**EXERCISE MATERIALS:**
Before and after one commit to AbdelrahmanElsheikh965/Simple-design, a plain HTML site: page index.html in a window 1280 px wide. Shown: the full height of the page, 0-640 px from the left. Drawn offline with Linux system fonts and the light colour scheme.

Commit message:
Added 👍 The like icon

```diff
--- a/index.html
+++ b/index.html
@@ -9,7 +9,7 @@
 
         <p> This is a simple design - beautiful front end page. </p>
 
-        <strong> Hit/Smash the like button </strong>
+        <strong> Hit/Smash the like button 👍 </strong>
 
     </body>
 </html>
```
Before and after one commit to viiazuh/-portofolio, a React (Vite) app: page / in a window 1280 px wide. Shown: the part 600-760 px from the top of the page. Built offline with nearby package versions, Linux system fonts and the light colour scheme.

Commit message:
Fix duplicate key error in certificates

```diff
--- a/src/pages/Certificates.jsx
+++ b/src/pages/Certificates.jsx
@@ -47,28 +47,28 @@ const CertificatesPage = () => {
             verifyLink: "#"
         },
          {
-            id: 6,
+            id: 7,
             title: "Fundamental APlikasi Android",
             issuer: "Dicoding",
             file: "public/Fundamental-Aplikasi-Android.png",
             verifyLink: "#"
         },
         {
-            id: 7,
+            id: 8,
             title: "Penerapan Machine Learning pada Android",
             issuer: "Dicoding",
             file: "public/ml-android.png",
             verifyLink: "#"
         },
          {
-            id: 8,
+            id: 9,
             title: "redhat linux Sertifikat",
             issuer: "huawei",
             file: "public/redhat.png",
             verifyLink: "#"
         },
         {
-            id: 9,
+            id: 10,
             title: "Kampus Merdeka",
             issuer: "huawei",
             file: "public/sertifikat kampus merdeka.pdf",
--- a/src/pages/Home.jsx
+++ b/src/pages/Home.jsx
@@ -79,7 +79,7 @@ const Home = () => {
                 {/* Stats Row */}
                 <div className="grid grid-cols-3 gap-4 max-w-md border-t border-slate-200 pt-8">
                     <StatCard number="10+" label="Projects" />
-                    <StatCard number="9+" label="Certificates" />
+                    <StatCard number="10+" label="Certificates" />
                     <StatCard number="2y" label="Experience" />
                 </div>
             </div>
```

**EXERCISE INSTRUCTIONS:**
Find the word "like" in the records. Copy every line it appears in.

**WRITTEN REPLY:**
Added 👍 The like icon
-        <strong> Hit/Smash the like button </strong>
+        <strong> Hit/Smash the like button 👍 </strong>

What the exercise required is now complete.